• [What you have to do]: A faithful copy of all the data is required; pictures should not be included.

[Exercise data Boundary: Start]

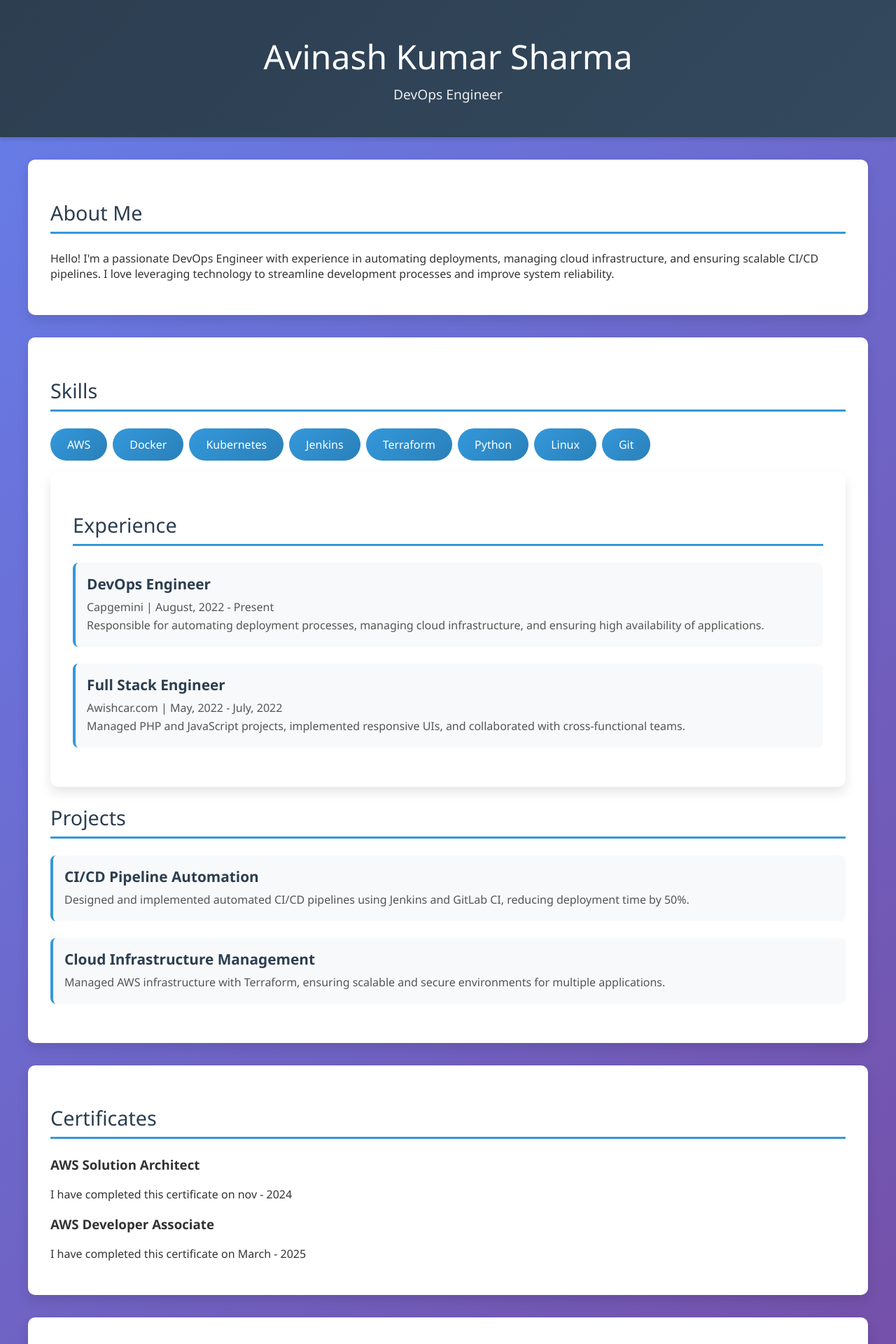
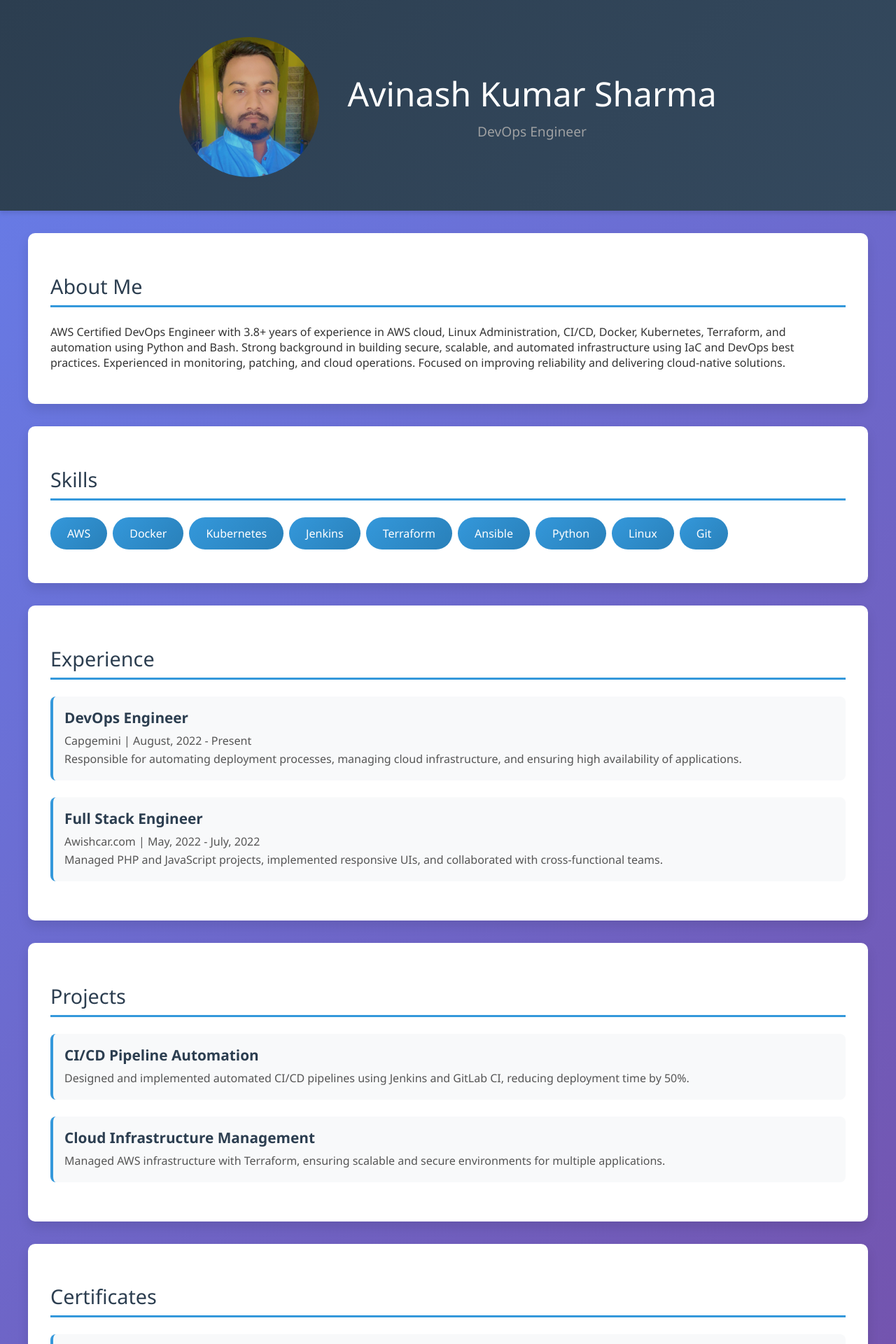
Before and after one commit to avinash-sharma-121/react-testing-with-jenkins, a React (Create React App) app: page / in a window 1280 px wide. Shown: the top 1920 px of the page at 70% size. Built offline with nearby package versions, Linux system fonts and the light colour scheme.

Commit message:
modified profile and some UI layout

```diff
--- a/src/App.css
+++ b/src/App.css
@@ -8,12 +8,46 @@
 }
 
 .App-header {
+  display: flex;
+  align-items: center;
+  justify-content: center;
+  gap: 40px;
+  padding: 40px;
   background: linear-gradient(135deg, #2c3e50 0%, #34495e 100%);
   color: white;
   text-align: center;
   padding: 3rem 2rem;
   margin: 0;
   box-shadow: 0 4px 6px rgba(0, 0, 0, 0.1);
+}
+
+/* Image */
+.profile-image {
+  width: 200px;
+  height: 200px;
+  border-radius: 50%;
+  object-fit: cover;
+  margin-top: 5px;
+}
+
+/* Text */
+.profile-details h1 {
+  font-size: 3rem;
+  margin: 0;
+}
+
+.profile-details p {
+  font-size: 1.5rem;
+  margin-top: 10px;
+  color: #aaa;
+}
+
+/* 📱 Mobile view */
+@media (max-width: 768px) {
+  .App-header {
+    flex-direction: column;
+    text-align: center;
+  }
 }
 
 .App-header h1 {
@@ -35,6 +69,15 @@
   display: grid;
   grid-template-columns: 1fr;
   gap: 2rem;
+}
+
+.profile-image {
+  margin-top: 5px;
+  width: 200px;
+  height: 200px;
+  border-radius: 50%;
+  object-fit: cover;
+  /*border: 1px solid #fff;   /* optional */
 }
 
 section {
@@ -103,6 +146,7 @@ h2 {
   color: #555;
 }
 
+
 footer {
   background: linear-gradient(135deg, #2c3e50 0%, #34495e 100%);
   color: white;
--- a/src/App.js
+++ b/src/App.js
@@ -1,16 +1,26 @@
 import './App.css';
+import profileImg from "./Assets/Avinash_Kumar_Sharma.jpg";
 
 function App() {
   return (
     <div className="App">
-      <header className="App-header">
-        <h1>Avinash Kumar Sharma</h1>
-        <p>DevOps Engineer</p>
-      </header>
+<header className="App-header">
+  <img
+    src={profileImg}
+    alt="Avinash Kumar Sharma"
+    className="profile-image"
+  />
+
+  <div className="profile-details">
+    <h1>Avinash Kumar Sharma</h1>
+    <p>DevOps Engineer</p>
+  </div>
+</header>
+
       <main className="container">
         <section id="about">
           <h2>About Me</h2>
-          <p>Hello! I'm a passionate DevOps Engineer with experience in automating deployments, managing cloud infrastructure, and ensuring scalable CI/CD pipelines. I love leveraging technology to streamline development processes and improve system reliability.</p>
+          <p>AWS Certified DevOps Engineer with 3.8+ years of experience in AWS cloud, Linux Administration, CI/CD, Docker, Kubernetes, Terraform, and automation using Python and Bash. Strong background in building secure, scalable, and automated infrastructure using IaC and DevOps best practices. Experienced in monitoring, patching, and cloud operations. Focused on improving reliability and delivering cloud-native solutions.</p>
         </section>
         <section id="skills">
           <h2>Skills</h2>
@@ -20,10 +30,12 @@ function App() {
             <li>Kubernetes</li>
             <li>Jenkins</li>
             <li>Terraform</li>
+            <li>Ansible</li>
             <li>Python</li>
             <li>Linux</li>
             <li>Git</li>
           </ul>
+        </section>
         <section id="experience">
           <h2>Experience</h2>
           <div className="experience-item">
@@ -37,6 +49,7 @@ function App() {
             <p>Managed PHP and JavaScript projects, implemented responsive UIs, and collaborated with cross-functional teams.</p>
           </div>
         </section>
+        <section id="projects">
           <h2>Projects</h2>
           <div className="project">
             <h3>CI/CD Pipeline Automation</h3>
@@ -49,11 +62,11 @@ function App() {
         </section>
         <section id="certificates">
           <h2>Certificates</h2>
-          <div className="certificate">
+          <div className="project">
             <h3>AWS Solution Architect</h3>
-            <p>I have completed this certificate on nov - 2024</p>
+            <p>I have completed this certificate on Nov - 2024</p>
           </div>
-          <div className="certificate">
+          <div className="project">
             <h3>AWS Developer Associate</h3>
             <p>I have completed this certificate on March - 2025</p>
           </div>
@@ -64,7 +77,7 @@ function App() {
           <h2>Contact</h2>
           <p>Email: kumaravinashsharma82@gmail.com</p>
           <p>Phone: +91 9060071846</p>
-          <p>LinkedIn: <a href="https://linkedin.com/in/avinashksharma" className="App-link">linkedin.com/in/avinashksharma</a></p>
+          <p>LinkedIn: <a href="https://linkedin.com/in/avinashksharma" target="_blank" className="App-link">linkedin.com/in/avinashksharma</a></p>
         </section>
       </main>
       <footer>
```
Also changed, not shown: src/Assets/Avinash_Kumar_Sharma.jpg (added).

[Exercise data Boundary: End]

• [Answer area]:
Before and after one commit to avinash-sharma-121/react-testing-with-jenkins, a React (Create React App) app: page / in a window 1280 px wide. Shown: the top 1920 px of the page at 70% size. Built offline with nearby package versions, Linux system fonts and the light colour scheme.

Commit message:
modified profile and some UI layout

```diff
--- a/src/App.css
+++ b/src/App.css
@@ -8,12 +8,46 @@
 }
 
 .App-header {
+  display: flex;
+  align-items: center;
+  justify-content: center;
+  gap: 40px;
+  padding: 40px;
   background: linear-gradient(135deg, #2c3e50 0%, #34495e 100%);
   color: white;
   text-align: center;
   padding: 3rem 2rem;
   margin: 0;
   box-shadow: 0 4px 6px rgba(0, 0, 0, 0.1);
+}
+
+/* Image */
+.profile-image {
+  width: 200px;
+  height: 200px;
+  border-radius: 50%;
+  object-fit: cover;
+  margin-top: 5px;
+}
+
+/* Text */
+.profile-details h1 {
+  font-size: 3rem;
+  margin: 0;
+}
+
+.profile-details p {
+  font-size: 1.5rem;
+  margin-top: 10px;
+  color: #aaa;
+}
+
+/* 📱 Mobile view */
+@media (max-width: 768px) {
+  .App-header {
+    flex-direction: column;
+    text-align: center;
+  }
 }
 
 .App-header h1 {
@@ -35,6 +69,15 @@
   display: grid;
   grid-template-columns: 1fr;
   gap: 2rem;
+}
+
+.profile-image {
+  margin-top: 5px;
+  width: 200px;
+  height: 200px;
+  border-radius: 50%;
+  object-fit: cover;
+  /*border: 1px solid #fff;   /* optional */
 }
 
 section {
@@ -103,6 +146,7 @@ h2 {
   color: #555;
 }
 
+
 footer {
   background: linear-gradient(135deg, #2c3e50 0%, #34495e 100%);
   color: white;
--- a/src/App.js
+++ b/src/App.js
@@ -1,16 +1,26 @@
 import './App.css';
+import profileImg from "./Assets/Avinash_Kumar_Sharma.jpg";
 
 function App() {
   return (
     <div className="App">
-      <header className="App-header">
-        <h1>Avinash Kumar Sharma</h1>
-        <p>DevOps Engineer</p>
-      </header>
+<header className="App-header">
+  <img
+    src={profileImg}
+    alt="Avinash Kumar Sharma"
+    className="profile-image"
+  />
+
+  <div className="profile-details">
+    <h1>Avinash Kumar Sharma</h1>
+    <p>DevOps Engineer</p>
+  </div>
+</header>
+
       <main className="container">
         <section id="about">
           <h2>About Me</h2>
-          <p>Hello! I'm a passionate DevOps Engineer with experience in automating deployments, managing cloud infrastructure, and ensuring scalable CI/CD pipelines. I love leveraging technology to streamline development processes and improve system reliability.</p>
+          <p>AWS Certified DevOps Engineer with 3.8+ years of experience in AWS cloud, Linux Administration, CI/CD, Docker, Kubernetes, Terraform, and automation using Python and Bash. Strong background in building secure, scalable, and automated infrastructure using IaC and DevOps best practices. Experienced in monitoring, patching, and cloud operations. Focused on improving reliability and delivering cloud-native solutions.</p>
         </section>
         <section id="skills">
           <h2>Skills</h2>
@@ -20,10 +30,12 @@ function App() {
             <li>Kubernetes</li>
             <li>Jenkins</li>
             <li>Terraform</li>
+            <li>Ansible</li>
             <li>Python</li>
             <li>Linux</li>
             <li>Git</li>
           </ul>
+        </section>
         <section id="experience">
           <h2>Experience</h2>
           <div className="experience-item">
@@ -37,6 +49,7 @@ function App() {
             <p>Managed PHP and JavaScript projects, implemented responsive UIs, and collaborated with cross-functional teams.</p>
           </div>
         </section>
+        <section id="projects">
           <h2>Projects</h2>
           <div className="project">
             <h3>CI/CD Pipeline Automation</h3>
@@ -49,11 +62,11 @@ function App() {
         </section>
         <section id="certificates">
           <h2>Certificates</h2>
-          <div className="certificate">
+          <div className="project">
             <h3>AWS Solution Architect</h3>
-            <p>I have completed this certificate on nov - 2024</p>
+            <p>I have completed this certificate on Nov - 2024</p>
           </div>
-          <div className="certificate">
+          <div className="project">
             <h3>AWS Developer Associate</h3>
             <p>I have completed this certificate on March - 2025</p>
           </div>
@@ -64,7 +77,7 @@ function App() {
           <h2>Contact</h2>
           <p>Email: kumaravinashsharma82@gmail.com</p>
           <p>Phone: +91 9060071846</p>
-          <p>LinkedIn: <a href="https://linkedin.com/in/avinashksharma" className="App-link">linkedin.com/in/avinashksharma</a></p>
+          <p>LinkedIn: <a href="https://linkedin.com/in/avinashksharma" target="_blank" className="App-link">linkedin.com/in/avinashksharma</a></p>
         </section>
       </main>
       <footer>
```
Also changed, not shown: src/Assets/Avinash_Kumar_Sharma.jpg (added).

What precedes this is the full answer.